But I write realism and The Victoria Lie is predominantly set in London, which is only 59% white (and only 44% British white). So I felt I couldn’t justify having four main female characters – as my main story needed – and not having at least one of them from a different ethic background.
I didn’t just want to plonk a black or Asian character on the page and have no reason for her being there. But at the same time, I didn’t want her race and skin colour to be the only reason for her to be in the story either. I needed a sub plot that would make her race relevant.
The main story in The Victoria Lie is of someone taking a Paracetamol dose and most of the book takes place at this person’s bedside. So I realised I need health-related stories that would tie my character into the book.
At the time I was scoping out my novel, there was a medical story in the news every day: how Albert Thompson had been refused cancer treatment because he couldn’t prove he had the right to live in the UK.
Albert Thompson was part of the Windrush generation – named after one of the boats that brought people across from Caribbean countries to help with post-war labour shortages. They were given indefinite leave to remain in the UK, but many didn’t have any paperwork to prove it.
At this point I knew my non-white character would have Caribbean parentage – and I decided to make her black so that the link between her and Albert Thompson was clearer.

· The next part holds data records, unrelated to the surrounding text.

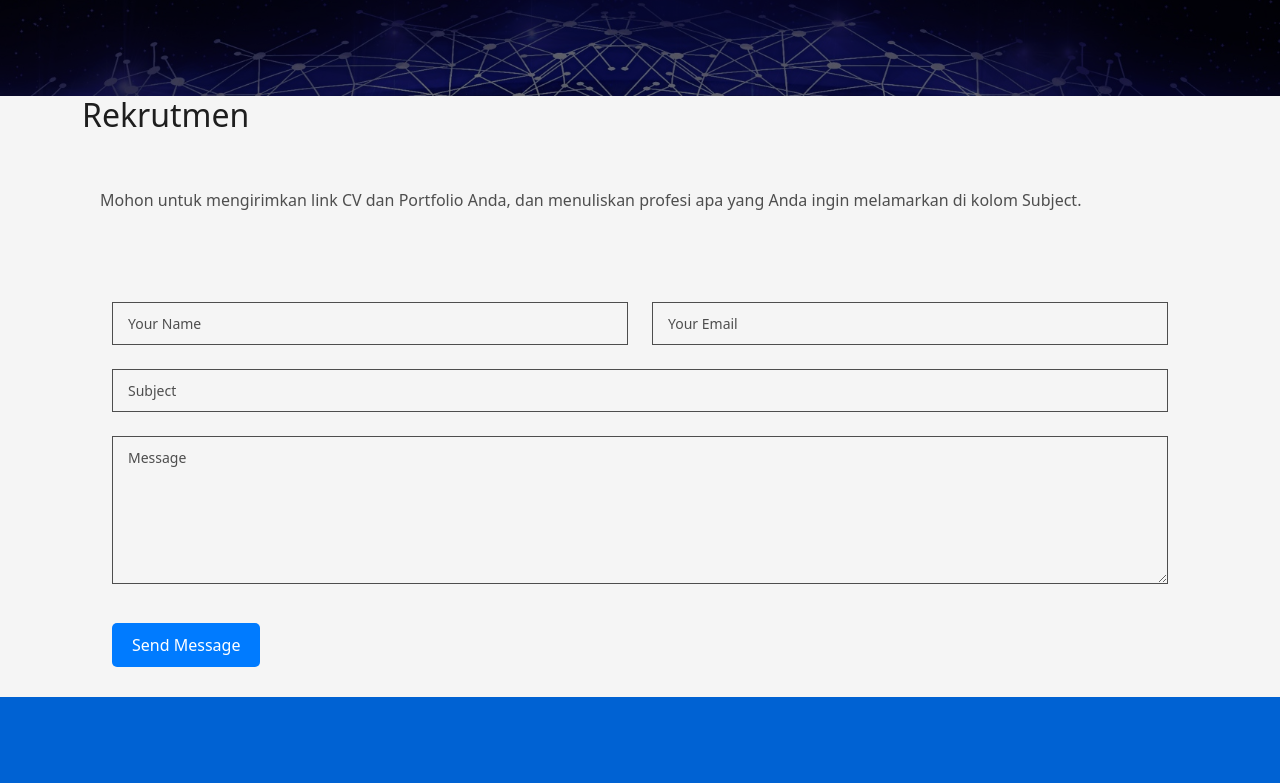
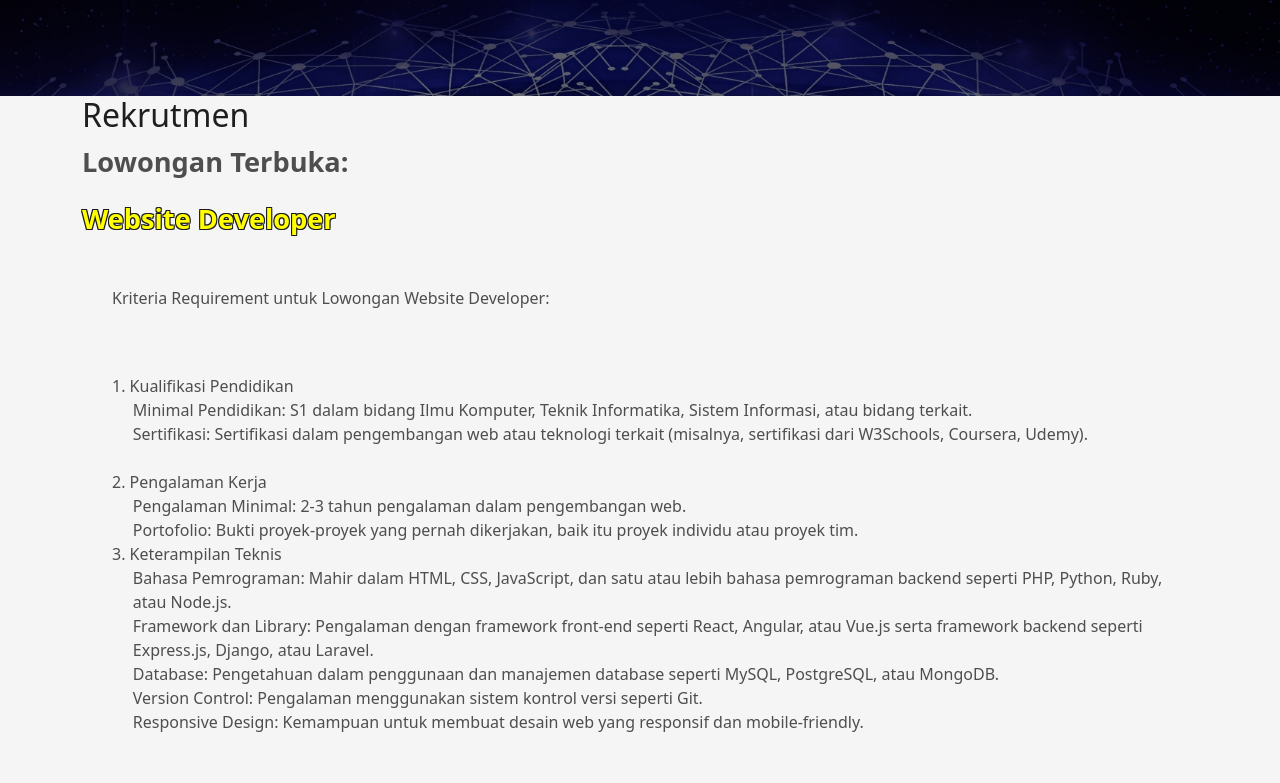
Before and after one commit to Kadem1190/UAS-PEMWEB-AZKA, a plain HTML site: page UAS-PEMWEB-AZKA/rekruitment.html in a window 1280 px wide. Shown: the part 1184-1967 px from the top of the page. Drawn offline with Linux system fonts and the light colour scheme.

Commit message:
Update rekruitment.html
+ added current open position for the Recruitment
+ added the criteria for current open position for the Recruitment


kadem@Lain client

```diff
--- a/UAS-PEMWEB-AZKA/rekruitment.html
+++ b/UAS-PEMWEB-AZKA/rekruitment.html
@@ -68,14 +68,33 @@
   <!-- Section Title -->
   <div class="container section-title" data-aos="fade-up">
     <h2>Rekrutmen</h2>
+    <p class="kontak-content_column-company_title">Lowongan Terbuka:</p> <p class="kontak-content_column-company_title" style="font-weight: 600;  color: yellow; text-shadow: -1px -1px 0 #1b1b1b, 1px -1px 0 #1b1b1b, -1px 1px 0 #1b1b1b, 1px 1px 0 #1b1b1b;">Website Developer</p>
+
   </div><!-- End Section Title -->
 
   <div class="container" data-aos="fade-up" data-aos-delay="100">
 
     <div class="info-wrap" data-aos="fade-up" data-aos-delay="200">
       <div class="row gy-5">
-        <p class="subquoterzz"></p>
-        Mohon untuk mengirimkan link CV dan Portfolio Anda, dan menuliskan profesi apa yang Anda ingin melamarkan di kolom Subject.
+        <p class="quoterz" style="font-weight: 500;">Kriteria Requirement untuk Lowongan Website Developer:</p>
+        <p class="subquoterzz">
+          1. Kualifikasi Pendidikan<br>
+
+          &nbsp; &nbsp;  &nbsp;Minimal Pendidikan: S1 dalam bidang Ilmu Komputer, Teknik Informatika, Sistem Informasi, atau bidang terkait. <br>
+    &nbsp; &nbsp;  &nbsp;Sertifikasi: Sertifikasi dalam pengembangan web atau teknologi terkait (misalnya, sertifikasi dari W3Schools, Coursera, Udemy). <br>
+<br>
+2. Pengalaman Kerja<br>
+&nbsp; &nbsp;  &nbsp;Pengalaman Minimal: 2-3 tahun pengalaman dalam pengembangan web.<br>
+&nbsp; &nbsp;  &nbsp;Portofolio: Bukti proyek-proyek yang pernah dikerjakan, baik itu proyek individu atau proyek tim.
+<br>
+3. Keterampilan Teknis
+<br>
+&nbsp; &nbsp;  &nbsp;Bahasa Pemrograman: Mahir dalam HTML, CSS, JavaScript, dan satu atau lebih bahasa pemrograman backend seperti PHP, Python, Ruby, <br> &nbsp; &nbsp;  &nbsp;atau Node.js.<br>
+&nbsp; &nbsp;  &nbsp;Framework dan Library: Pengalaman dengan framework front-end seperti React, Angular, atau Vue.js serta framework backend seperti<br> &nbsp; &nbsp;  &nbsp;Express.js, Django, atau Laravel.<br>
+&nbsp; &nbsp;  &nbsp;Database: Pengetahuan dalam penggunaan dan manajemen database seperti MySQL, PostgreSQL, atau MongoDB.<br>
+&nbsp; &nbsp;  &nbsp;Version Control: Pengalaman menggunakan sistem kontrol versi seperti Git.<br>
+&nbsp; &nbsp;  &nbsp;Responsive Design: Kemampuan untuk membuat desain web yang responsif dan mobile-friendly.<br>
+        </p>
       </div>
     </div>
 
```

I gave my character a parent who came across on one of the boats. I chose it to be her mother as mothers and daughters often have close bonds. And I also killed off her father prior to the start of the book so it would just be mother and daughter, making their relationship more important to both of them.
I knew I also needed to make this mother ill, but not in a way that would mean her illness would overshadow the main plot. So I researched chronic illnesses – genetic ones that could be passed onto the daughter and which would affect her daughter’s view of the suicide attempt.

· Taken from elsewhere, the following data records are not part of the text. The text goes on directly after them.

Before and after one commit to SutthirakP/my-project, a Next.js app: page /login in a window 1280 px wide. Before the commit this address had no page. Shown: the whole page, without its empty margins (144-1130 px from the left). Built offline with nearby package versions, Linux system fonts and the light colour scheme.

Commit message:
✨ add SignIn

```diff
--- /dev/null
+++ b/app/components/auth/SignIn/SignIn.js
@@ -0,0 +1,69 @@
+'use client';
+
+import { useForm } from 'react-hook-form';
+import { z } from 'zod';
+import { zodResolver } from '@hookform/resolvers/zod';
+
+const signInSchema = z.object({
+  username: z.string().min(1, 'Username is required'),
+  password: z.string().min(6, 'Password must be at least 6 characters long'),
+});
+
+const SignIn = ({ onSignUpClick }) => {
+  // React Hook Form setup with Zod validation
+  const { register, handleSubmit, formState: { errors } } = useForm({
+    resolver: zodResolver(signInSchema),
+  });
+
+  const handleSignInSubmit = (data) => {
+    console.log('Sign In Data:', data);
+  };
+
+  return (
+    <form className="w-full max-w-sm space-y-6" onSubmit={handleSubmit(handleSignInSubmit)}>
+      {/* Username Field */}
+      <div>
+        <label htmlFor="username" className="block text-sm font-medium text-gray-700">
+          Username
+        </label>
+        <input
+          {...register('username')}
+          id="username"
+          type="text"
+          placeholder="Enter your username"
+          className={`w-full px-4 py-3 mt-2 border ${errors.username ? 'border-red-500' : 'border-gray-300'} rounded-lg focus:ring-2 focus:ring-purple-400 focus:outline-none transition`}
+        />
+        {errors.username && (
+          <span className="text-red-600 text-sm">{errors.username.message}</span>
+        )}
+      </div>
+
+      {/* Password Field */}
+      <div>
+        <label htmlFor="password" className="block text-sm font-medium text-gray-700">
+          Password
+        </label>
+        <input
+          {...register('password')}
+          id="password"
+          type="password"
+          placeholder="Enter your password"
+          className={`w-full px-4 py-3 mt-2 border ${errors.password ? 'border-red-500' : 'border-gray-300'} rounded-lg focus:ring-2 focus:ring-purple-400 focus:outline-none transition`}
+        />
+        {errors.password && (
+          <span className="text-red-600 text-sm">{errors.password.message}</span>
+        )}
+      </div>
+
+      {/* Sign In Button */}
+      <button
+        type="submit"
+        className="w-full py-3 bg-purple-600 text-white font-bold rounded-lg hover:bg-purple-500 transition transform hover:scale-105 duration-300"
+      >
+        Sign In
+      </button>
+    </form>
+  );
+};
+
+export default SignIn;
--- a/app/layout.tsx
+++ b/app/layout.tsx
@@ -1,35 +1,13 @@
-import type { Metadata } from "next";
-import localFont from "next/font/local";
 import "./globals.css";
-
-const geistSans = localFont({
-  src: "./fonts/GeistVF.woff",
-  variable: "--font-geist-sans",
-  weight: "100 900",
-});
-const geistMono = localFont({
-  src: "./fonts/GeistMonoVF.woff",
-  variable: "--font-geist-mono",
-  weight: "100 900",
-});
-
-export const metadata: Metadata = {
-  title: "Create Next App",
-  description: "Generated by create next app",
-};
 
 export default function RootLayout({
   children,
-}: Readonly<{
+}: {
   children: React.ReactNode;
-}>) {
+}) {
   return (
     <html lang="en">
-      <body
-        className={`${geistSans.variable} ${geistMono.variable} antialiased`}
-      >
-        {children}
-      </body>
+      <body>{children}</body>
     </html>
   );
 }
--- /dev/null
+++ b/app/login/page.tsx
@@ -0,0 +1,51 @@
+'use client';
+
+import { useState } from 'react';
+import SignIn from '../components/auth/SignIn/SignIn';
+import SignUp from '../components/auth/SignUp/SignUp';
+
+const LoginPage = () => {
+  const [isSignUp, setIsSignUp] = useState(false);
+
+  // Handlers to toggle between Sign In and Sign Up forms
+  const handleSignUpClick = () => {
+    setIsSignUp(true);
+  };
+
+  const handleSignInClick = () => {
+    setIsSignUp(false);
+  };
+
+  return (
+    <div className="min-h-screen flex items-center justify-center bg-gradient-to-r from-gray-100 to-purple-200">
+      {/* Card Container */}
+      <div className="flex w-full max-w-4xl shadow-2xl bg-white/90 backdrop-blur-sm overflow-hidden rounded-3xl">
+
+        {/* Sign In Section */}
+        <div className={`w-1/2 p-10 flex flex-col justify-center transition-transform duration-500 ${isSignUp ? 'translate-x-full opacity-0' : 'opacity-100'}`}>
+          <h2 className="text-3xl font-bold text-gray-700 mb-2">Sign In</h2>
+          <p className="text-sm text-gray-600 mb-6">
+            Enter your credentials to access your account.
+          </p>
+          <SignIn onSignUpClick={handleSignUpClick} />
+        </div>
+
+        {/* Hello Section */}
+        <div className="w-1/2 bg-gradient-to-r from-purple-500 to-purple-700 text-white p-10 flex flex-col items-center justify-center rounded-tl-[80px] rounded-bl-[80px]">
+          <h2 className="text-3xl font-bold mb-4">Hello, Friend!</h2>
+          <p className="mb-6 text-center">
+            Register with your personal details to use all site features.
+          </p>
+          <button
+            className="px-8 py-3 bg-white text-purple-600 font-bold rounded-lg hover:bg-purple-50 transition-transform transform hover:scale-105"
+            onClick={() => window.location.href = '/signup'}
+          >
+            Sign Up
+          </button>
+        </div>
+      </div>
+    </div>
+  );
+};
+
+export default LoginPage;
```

I knew I’d found the right condition when I came across Sarcoidosis: a condition that can go into remission for years only to flare up again. The mother would be able to be well now, but still be at risk of needing (and being rejected for) NHS treatment under the Windrush issues.
And there was one other symptom that made Sarcoidosis stand out: it kills black people.
For some reason, Europeans and Asians who develop Sarcoidosis are usually able to fight the condition. Whatever damage has been done by the condition is permanent, but they often go into remission for long periods – and may never suffer another flare-up after the initial one.
Black people are not only more likely to suffer from Sarcoidosis, but they are more likely to have acute attacks. As they are less able to fight these attacks, they are more likely to die from the condition. A significant amount of research has been carried out, but so far no reason for the higher mortality rate has been found. Sarcoidosis would give my character a condition very much tied to her ethnicity.
And so my character Ruby was born.